| Letters

August 17, 2010

Dear Internal Revenue Service,

I am writing in response to a tax return overdue notice sent to me on May 24, 2010, regarding my “US Individual Income Tax Return” for the tax period of “12-31-2008.”

It is my intention to decline to submit a tax return for the aforementioned tax period, or for any tax period henceforth, until such time as the Religious Freedom Peace Tax Fund Bill, denoted in the House of Representatives as H.R. 2085, is passed in the U.S. Congress, enabling taxpaying citizens to uphold their religious and ethical objections to financing war and senseless murder abroad by the U.S. military. My elected officials have also been notified of these intentions accordingly.
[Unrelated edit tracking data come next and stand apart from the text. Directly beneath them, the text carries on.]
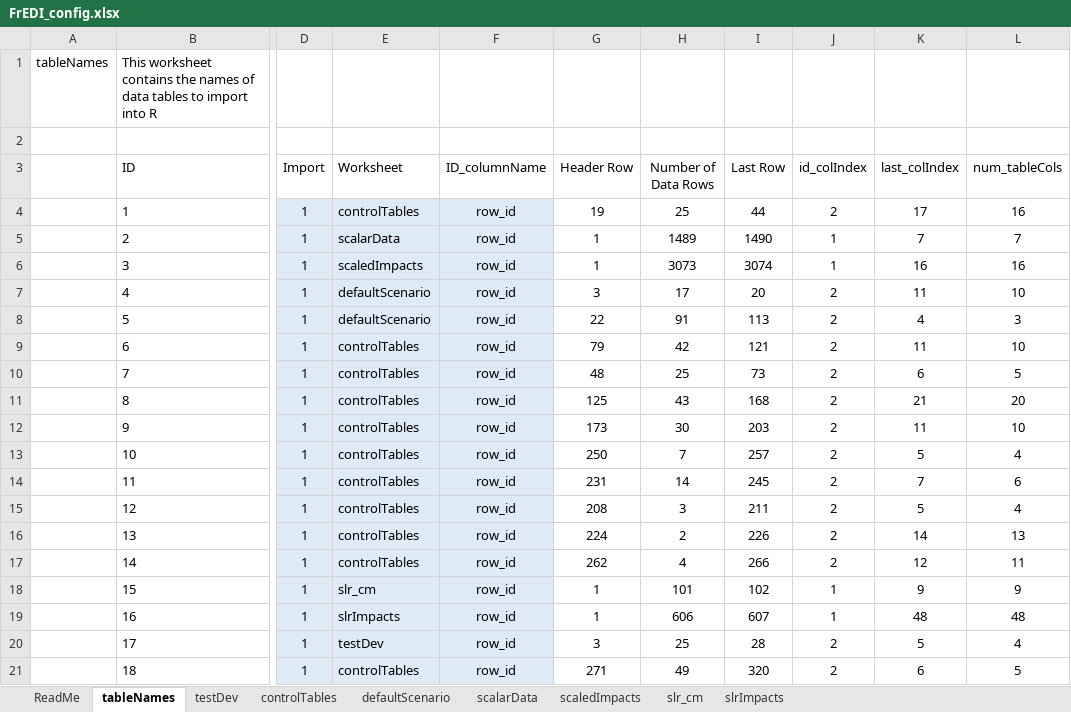
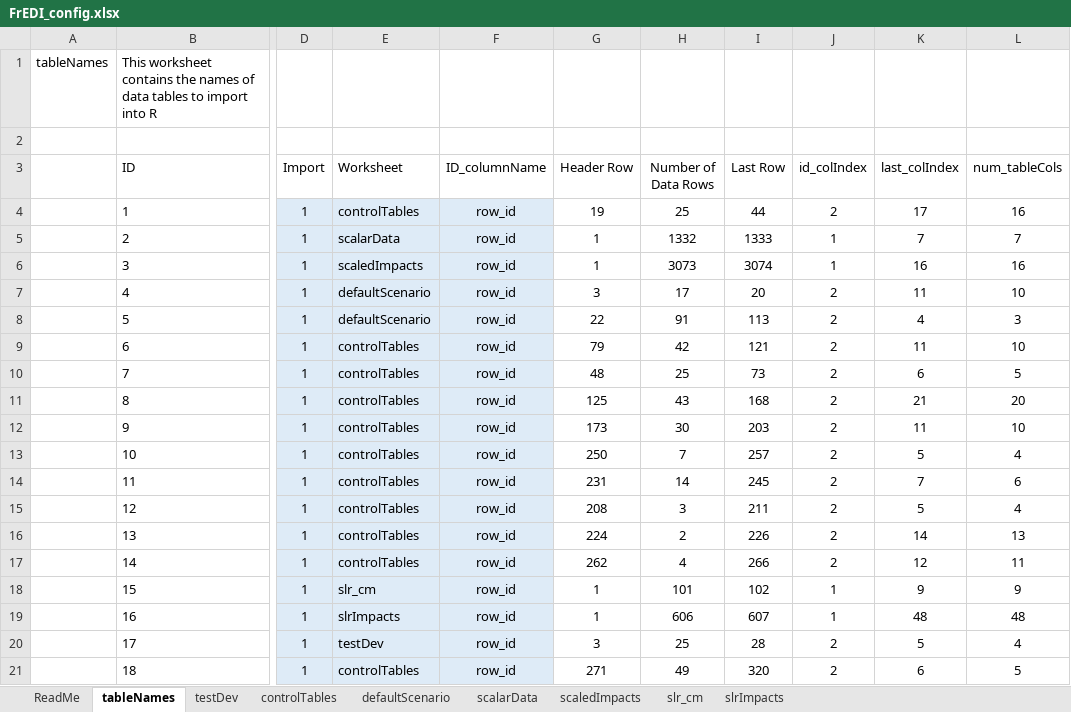
Before and after one commit to USEPA/FrEDI_Data, an Excel workbook: inst/extdata/FrEDI_config.xlsx, sheet tableNames, drawn as a sheet; only a part is shown, gaps mark what is left out; values as stored, in another font and other column widths than the file's, no borders; charts and pictures and table styles not drawn; the diff names each change by its address in the sheet, - before the commit and + after, or states it on an @@ line.

```diff
--- a/inst/extdata/FrEDI_config.xlsx (sheet tableNames)
+++ b/inst/extdata/FrEDI_config.xlsx (sheet tableNames)
-H5 (Number of Data Rows): 1489
+H5 (Number of Data Rows): 1332
-I5 (Last Row): 1490
+I5 (Last Row): 1333
```
Also changed, not shown: sheet scalarData, sheet controlTables, hidden cells.
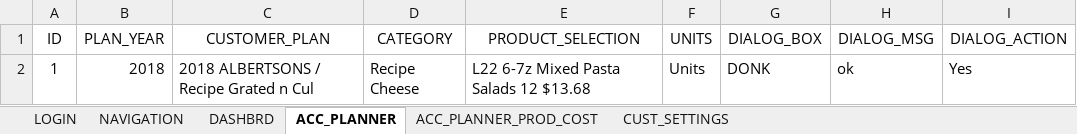
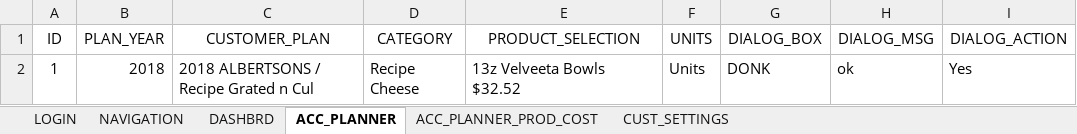
Before and after one commit to rnanduru/autoCode, an Excel workbook: Data Files/TestDataFile.xlsx, sheet ACC_PLANNER, drawn as a sheet; only a part is shown; values as stored, in another font and other column widths than the file's, no borders; the diff names each change by its address in the sheet, - before the commit and + after, or states it on an @@ line.

```diff
--- a/Data Files/TestDataFile.xlsx (sheet ACC_PLANNER)
+++ b/Data Files/TestDataFile.xlsx (sheet ACC_PLANNER)
-E2 (PRODUCT_SELECTION): L22 6-7z Mixed Pasta Salads 12 $13.68
+E2 (PRODUCT_SELECTION): 13z Velveeta Bowls $32.52
```
Also changed, not shown: 15 other files.
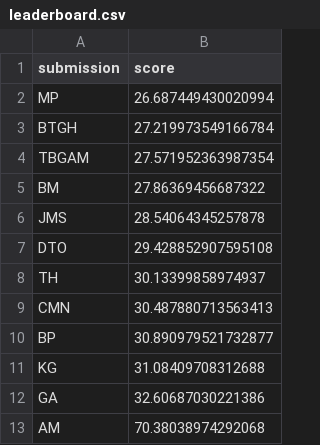
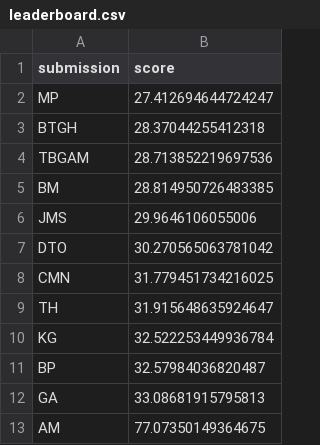
Before and after one commit to mberk/rss-euro-2020-prediction-competition, a CSV file: leaderboard.csv, drawn as a sheet.

Commit message:
Update leaderboard

```diff
--- a/leaderboard.csv
+++ b/leaderboard.csv
@@ -1,13 +1,13 @@
 submission,score
-MP,26.687449430020994
-BTGH,27.219973549166784
-TBGAM,27.571952363987354
-BM,27.86369456687322
-JMS,28.54064345257878
-DTO,29.428852907595108
-TH,30.13399858974937
-CMN,30.487880713563413
-BP,30.890979521732877
-KG,31.08409708312688
-GA,32.60687030221386
-AM,70.38038974292068
+MP,27.412694644724247
+BTGH,28.37044255412318
+TBGAM,28.713852219697536
+BM,28.814950726483385
+JMS,29.9646106055006
+DTO,30.270565063781042
+CMN,31.779451734216025
+TH,31.915648635924647
+KG,32.522253449936784
+BP,32.57984036820487
+GA,33.08681915795813
+AM,77.07350149364675
```
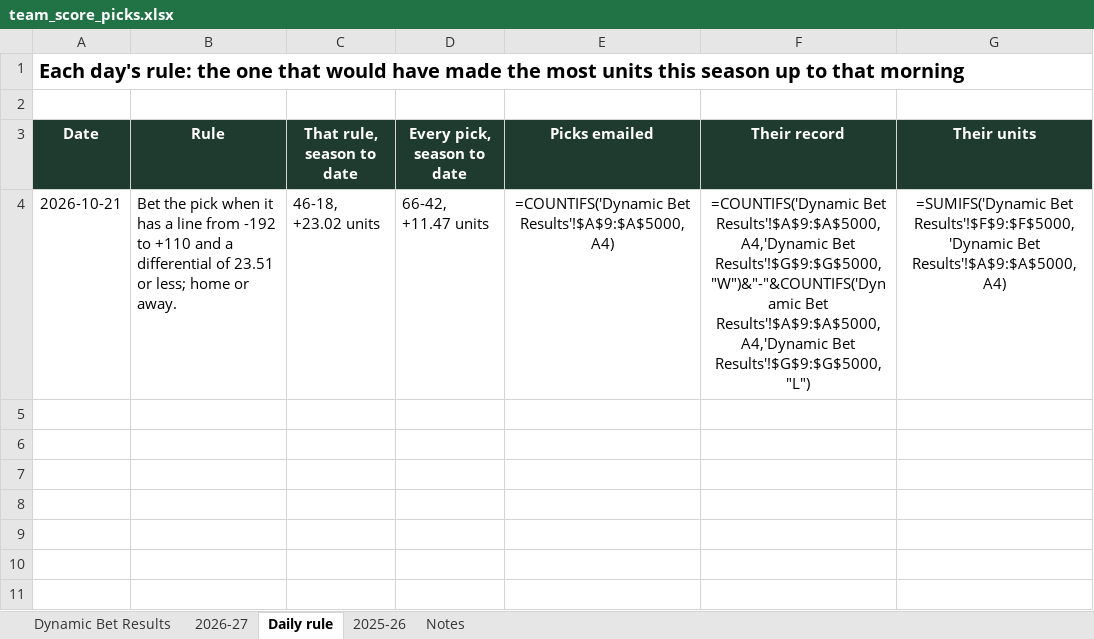
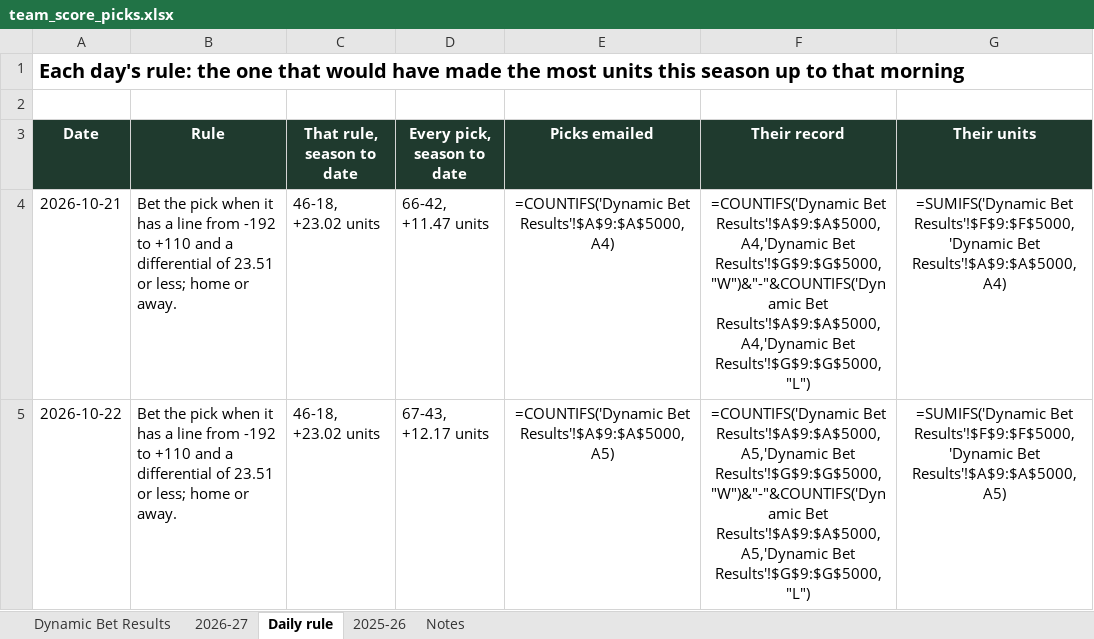
Before and after one commit to starsviz/starsviz.github.io, an Excel workbook: team_score_picks.xlsx, sheet Daily rule, drawn as a sheet; values as stored, in another font and other column widths than the file's, no borders; formulas without a stored value are shown as written; conditional formats not drawn; the diff names each change by its address in the sheet, - before the commit and + after, or states it on an @@ line.

```diff
--- a/team_score_picks.xlsx (sheet Daily rule)
+++ b/team_score_picks.xlsx (sheet Daily rule)
+row 5: 2026-10-22 | Bet the pick when it has a line from -192 to +110 and a differential of 23.51 or less; home or away. | 46-18, +23.02 units | 67-43, +12.17 units | =COUNTIFS('Dynamic Bet Results'!$A$9:$A$5000,A5) | =COUNTIFS('Dynamic Bet Results'!$A$9:$A$5000,A5,'Dynamic Bet Results'!$G$9:$G$5000,"W")&"-"&COUNTIFS('Dynamic Bet Results'!$A$9:$A$5000,A5,'Dynamic Bet Results'!$G$9:$G$5000,"L") | =SUMIFS('Dynamic Bet Results'!$F$9:$F$5000,'Dynamic Bet Results'!$A$9:$A$5000,A5)
```
Also changed, not shown: sheet Notes, 1 other file.
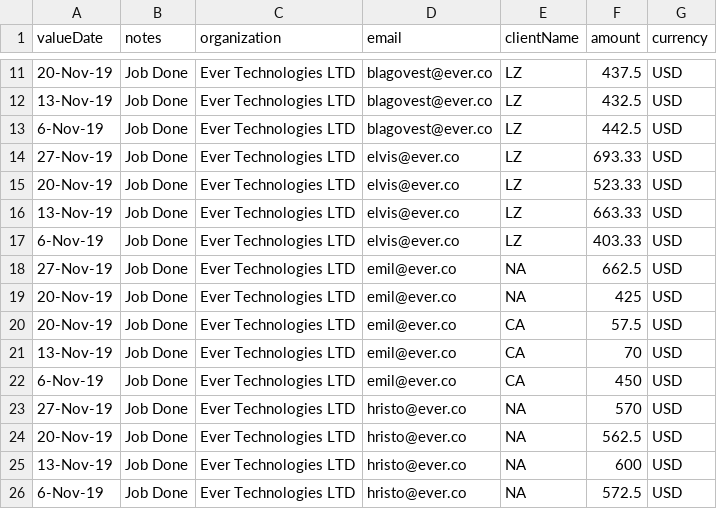
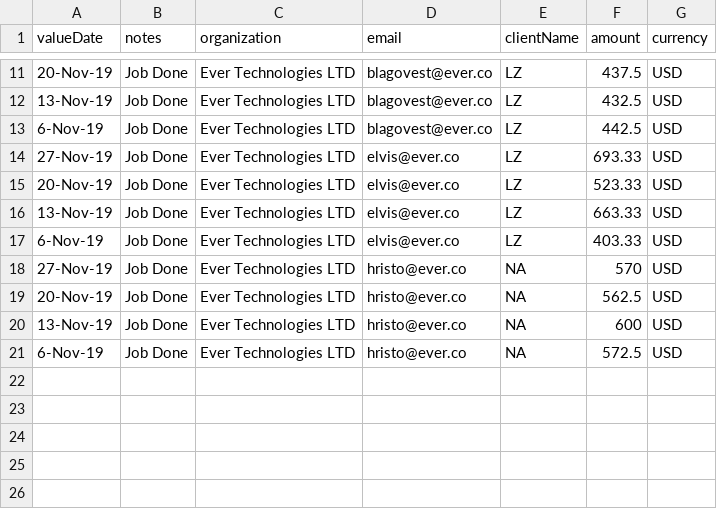
Before and after one commit to titanrtx0714/Team_Manager, a CSV file: apps/api/src/app/income/income-seed-data/income-data.csv, drawn as a sheet; only a part is shown, gaps mark what is left out; the diff names each change by its address in the sheet, - before the commit and + after, or states it on an @@ line.

```diff
--- a/apps/api/src/app/income/income-seed-data/income-data.csv
+++ b/apps/api/src/app/income/income-seed-data/income-data.csv
-row 18: 27-Nov-19 | Job Done | Ever Technologies LTD | emil@ever.co | NA | 662.5 | USD
-row 19: 20-Nov-19 | Job Done | Ever Technologies LTD | emil@ever.co | NA | 425 | USD
-row 20: 20-Nov-19 | Job Done | Ever Technologies LTD | emil@ever.co | CA | 57.5 | USD
-row 21: 13-Nov-19 | Job Done | Ever Technologies LTD | emil@ever.co | CA | 70 | USD
-row 22: 6-Nov-19 | Job Done | Ever Technologies LTD | emil@ever.co | CA | 450 | USD
```
Also changed, not shown: apps/api/src/app/expense/expense-seed-data/expenses-data.csv, 24 other files.
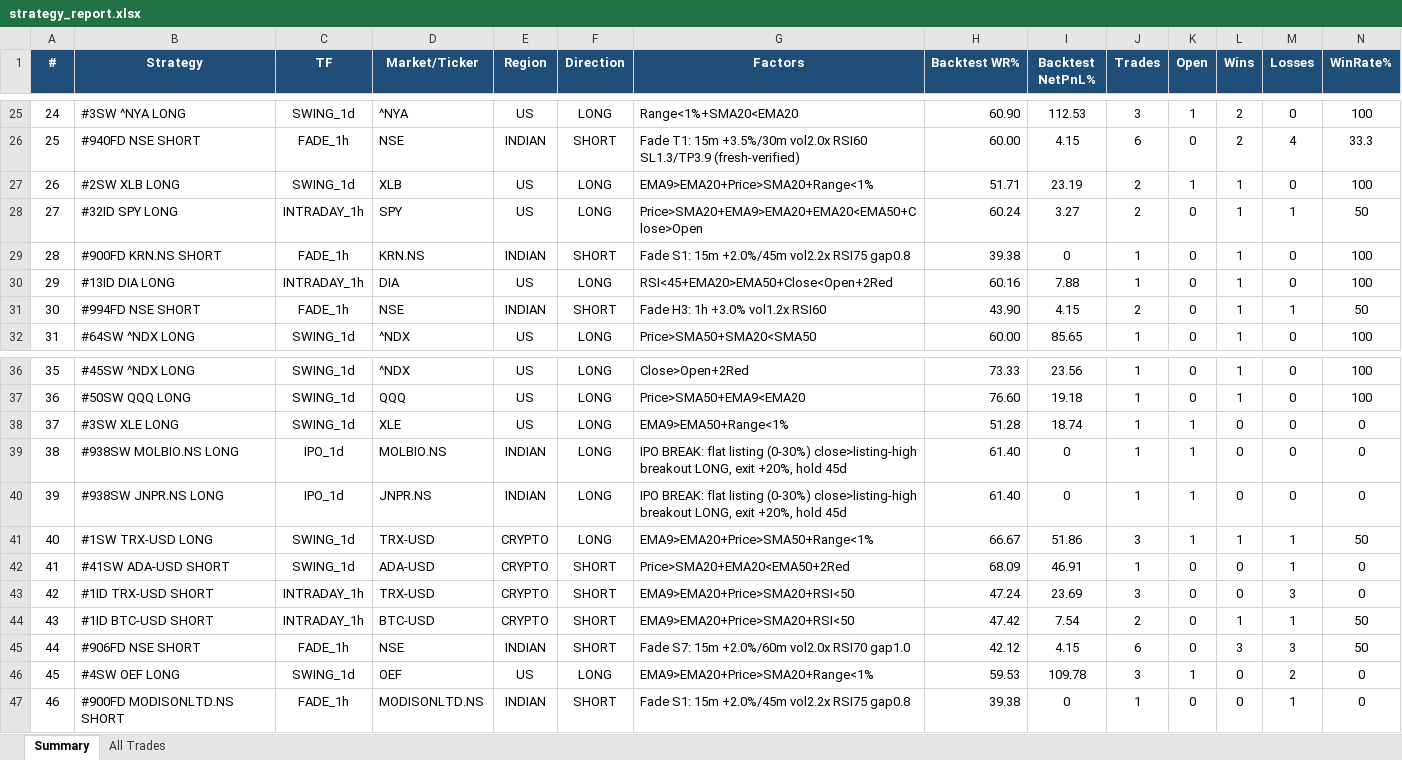
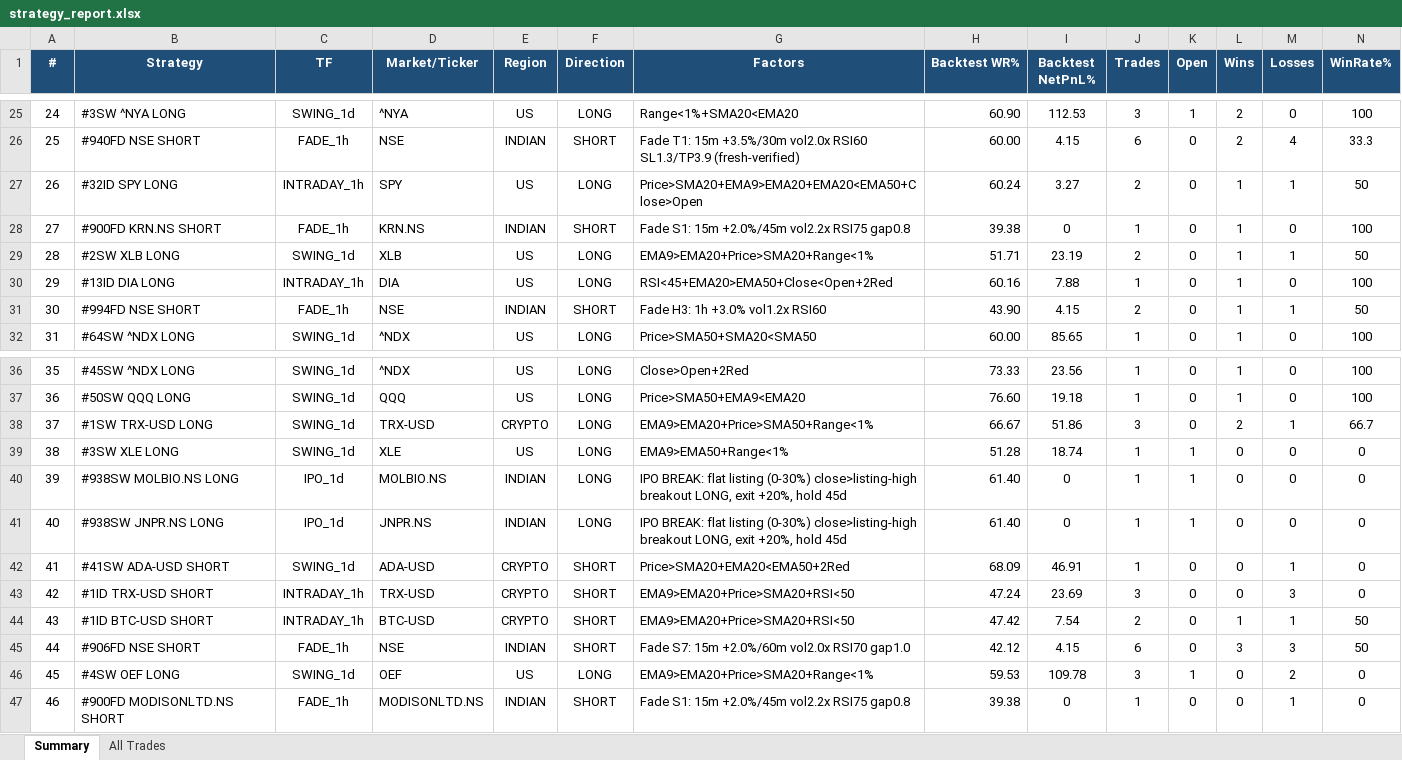
Before and after one commit to thokfoot/free-4-market-master, an Excel workbook: logs/strategy_report.xlsx, sheet Summary, drawn as a sheet; only a part is shown, gaps mark what is left out; values as stored, in another font and other column widths than the file's, no borders; removed rows and columns are numbered as before the commit, all else as after; rows hold the shown columns only; the diff names each change by its address in the sheet, - before the commit and + after, or states it on an @@ line.

```diff
--- a/logs/strategy_report.xlsx (sheet Summary)
+++ b/logs/strategy_report.xlsx (sheet Summary)
-row 27: 26 | #2SW XLB LONG | SWING_1d | XLB | US | LONG | EMA9>EMA20+Price>SMA20+Range<1% | 51.71 | 23.19 | 2 | 1 | 1 | 0 | 100
@@ column A (#) renumbered between rows 27 and 41 @@
+row 29: 28 | #2SW XLB LONG | SWING_1d | XLB | US | LONG | EMA9>EMA20+Price>SMA20+Range<1% | 51.71 | 23.19 | 2 | 0 | 1 | 1 | 50
+row 38: 37 | #1SW TRX-USD LONG | SWING_1d | TRX-USD | CRYPTO | LONG | EMA9>EMA20+Price>SMA50+Range<1% | 66.67 | 51.86 | 3 | 0 | 2 | 1 | 66.7
-row 41: 40 | #1SW TRX-USD LONG | SWING_1d | TRX-USD | CRYPTO | LONG | EMA9>EMA20+Price>SMA50+Range<1% | 66.67 | 51.86 | 3 | 1 | 1 | 1 | 50
```
Also changed, not shown: sheet All Trades, 4 other files.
Moreover, it is my international legal obligation, under the Nuremberg Principles agreed to by the United Nations, to refuse to assist the U.S. government in committing crimes against peace, war crimes, and/or crimes against humanity. The current conflicts in Iraq and Afghanistan, the treatment of prisoners detained in the “War on Terror”, as well as the role of the U.S. military and military aid abroad in general, have engendered such crimes and the blood is on the hands of those who paid for the weapons. For me to support the continuance financially of this bloodshed would render me complicit their execution.

Although I support the democratic process, I have seen that the requests of citizens for peace and the re-direction of tax monies for humanitarian efforts at home and abroad have had little effect on the politicians in power. My only recourse is to withdraw my tacit support of their policies by refusing to fund their decisions. I have and will continue to instead re-direct my money towards more just and worthy causes—humanitarian and environmental efforts which are currently unsupported by our government in favor of building more missiles and fighter planes. Or else to hold my tax money in escrow until such time as it can be put towards a more sane use than occupying nations and subjugating foreign populaces at a time when our own population is in dire economic straights.

Please note that I am wholeheartedly willing to reap the consequences of this moral decision, in the rich tradition of other war tax resisters before me. Although I may be punished domestically for upholding ethical action, I cannot willingly assist the IRS in collecting more funds for the
U.S. war machine.

Robert L. Stenger III
St. George, Maine